During its invasion of France and Belgium in World War II, the German army cornered British forces in the French coastal town of Dunkirk. As Britain faced its darkest hour and the threat of an invasion loomed, the fates of the European democracies depended on the leadership of British Prime Minister Winston Churchill, who is the subject of English director Joe Wright’s latest war drama, “Darkest Hour.”
Driven by candid characters and bold cinematography, the film expertly explores themes of resistance and persistence, and creates a narrative that explains the intricacies of the British government.
Written by New Zealand-born filmmaker Anthony McCarten — best known for the screenplay he wrote for “The Theory of Everything” — the film is an expertly crafted history lesson that balances the prime minister’s public triumphs and failures with some of his private moments of vulnerability and uncertainty.
While combatting both his political rivals and personal demons, Churchill was faced with disastrous options: negotiate with his German enemies to protect the British people and their land or unite the nation and fight a war with little chance of victory. Consistently pictured with a cigar and half-full glass of whiskey in his hand, Gary Oldman performing as Churchill seamlessly masters the icon’s lighthearted, yet fearless, nature.
Within the film’s political scope, Wright emphasizes the importance of Churchill’s personal relationships, most prominently his relationship with his wife, Clementine Churchill, played by Kristin Scott Thomas. Although she only appears in a couple of scenes, her sharp confidence and ironic demeanor complement her husband’s dangerous conviction and boyish charm. When Churchill brought his worries home, his wife was there to advise him and boost his moral: a testament to their truly loving relationship.
The other leading lady of “Darkest Hour” is Elizabeth Layton, the prime minister’s intelligent and soft-spoken personal secretary, who is played by Lily James. Churchill was drawn to Layton’s purity and eagerness, and often relied on her for comfort and advice.

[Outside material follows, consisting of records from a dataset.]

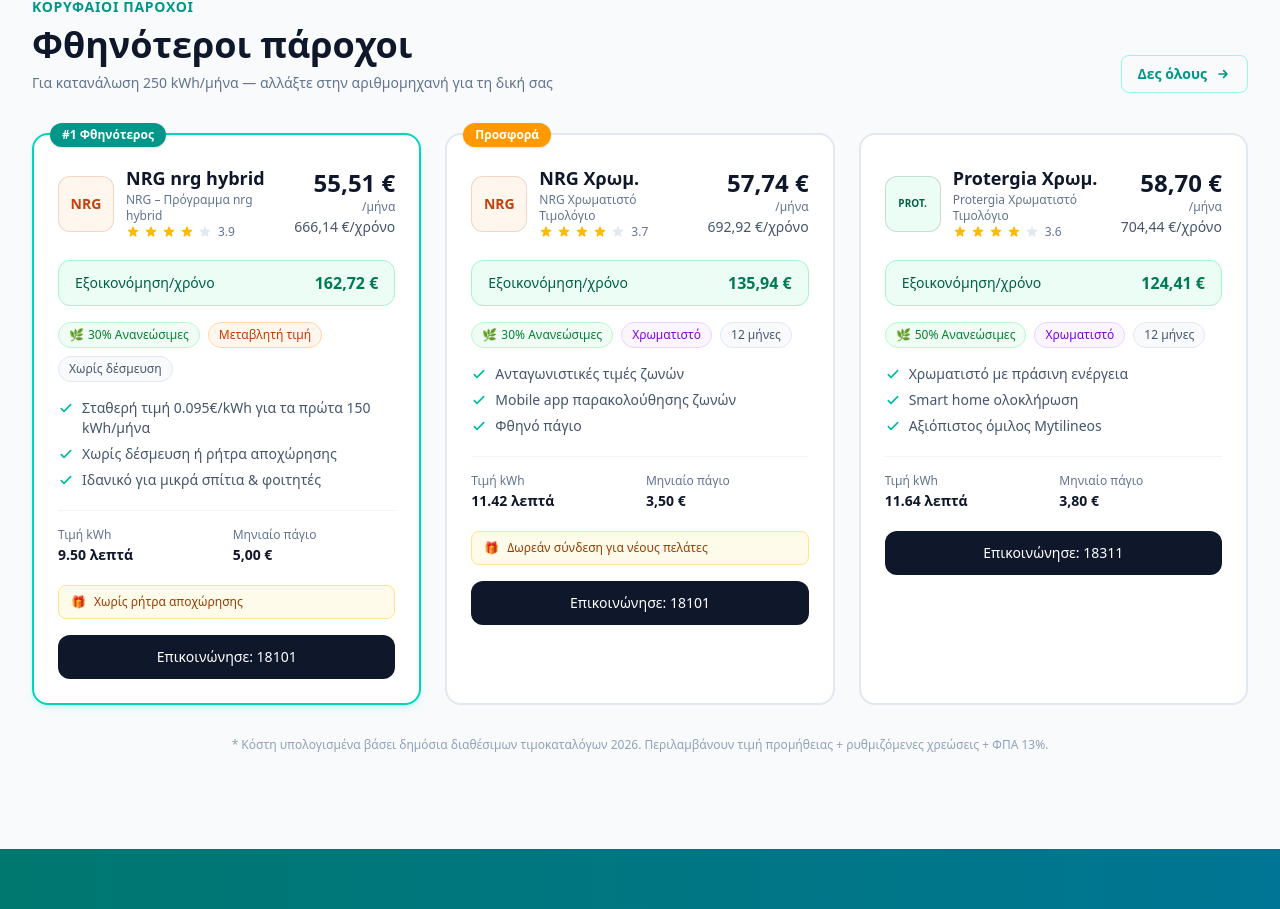
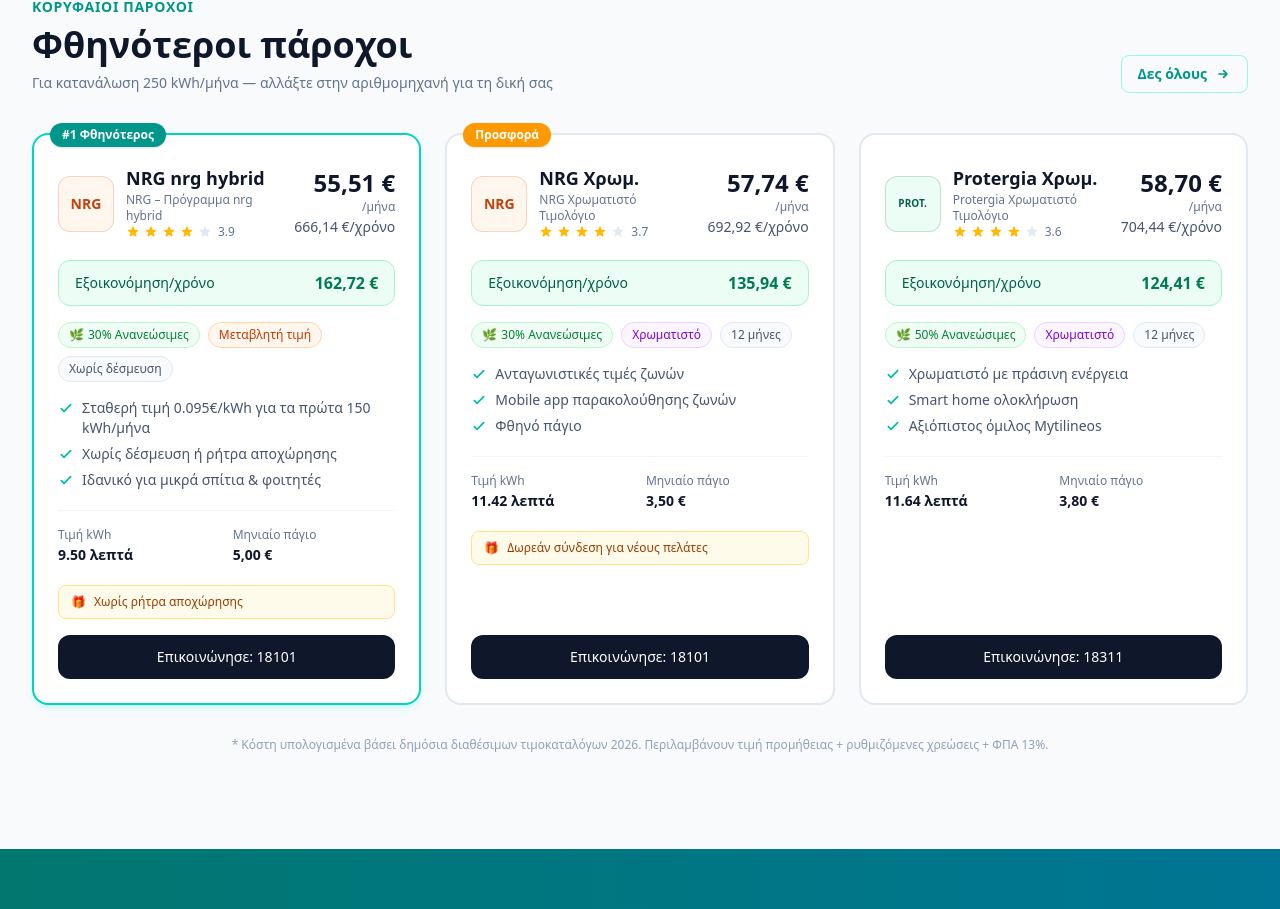
Before and after one commit to ViktorSpyrantis/energy-compare, a Next.js app: page / in a window 1280 px wide. Shown: the part 1739-2648 px from the top of the page. Built offline with nearby package versions, Linux system fonts and the light colour scheme.

Commit message:
Align ProviderCard CTA button to bottom of card
Make the card a flex column and add mt-auto to the CTA link so it
always sits at the bottom, regardless of varying content heights.

https://claude.ai/code/session_01BsDn8RMaQdgGjd6ZF8UJoa

```diff
--- a/src/components/ProviderCard.tsx
+++ b/src/components/ProviderCard.tsx
@@ -45,7 +45,7 @@ export default function ProviderCard({
 
   return (
     <div
-      className={`relative bg-white rounded-2xl border-2 p-6 transition-all hover:shadow-lg ${
+      className={`relative bg-white rounded-2xl border-2 p-6 transition-all hover:shadow-lg flex flex-col ${
         isCurrent
           ? "border-slate-300"
           : rank === 1
@@ -209,7 +209,7 @@ export default function ProviderCard({
       {/* CTA */}
       <a
         href={`tel:${provider.phone}`}
-        className="block w-full text-center bg-slate-900 hover:bg-slate-800 text-white font-medium py-3 rounded-xl transition-colors text-sm"
+        className="block w-full text-center bg-slate-900 hover:bg-slate-800 text-white font-medium py-3 rounded-xl transition-colors text-sm mt-auto"
       >
         Επικοινώνησε: {provider.phone}
       </a>
```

Although they played different roles, these two women in Churchill’s life formed his moral and emotional support during World War II’s most difficult moments. Thomas, James and Oldman work together to masterfully convey the mutual respect that these figures had for one another.
Wright interprets McCarten’s screenplay and the anatomy of each scene with a brilliant and contemporary sense of imagination and cinematography. His pairing of the dark nature of the war with Churchill’s political woes underlines the bleaker aspects of Churchill’s earliest days as prime minister.
For the most part, McCarten rids his screenplay of any dramatization and sick sentimentality as he stays true to history. Although a scene in which Churchill takes a journey on the London Underground so he can stand with the British people and remain mindful of their desires appears to be a romantic invention of the filmmaker, Wright’s active camerawork and direction remains seamlessly cinematic for the remainder of the film.
The balance between the film’s classic and avant-garde style and its deep shadows and bright highlights transports the audience to the era of World War II. The film has several stunning shots thanks to Bruno Delbonnel’s cinematography. One particularly striking sequence consists of an exploding bomb transitioning to the body of a fallen soldier.
“Darkest Hour” gives its audience total and unhindered access to Churchill and his psyche during his tumultuous early days as prime minister, from his solemn moments of self-doubt and the rising tensions in the war cabinet to a private call with U.S. President Franklin Roosevelt.
In “Darkest Hour,” Wright’s Churchill is polished, and his image as a fearless leader is heightened. At the same time, Oldman takes control of his role and humanizes Churchill, giving the audience a chance to re-envision the iconic figure and the legacy he left behind.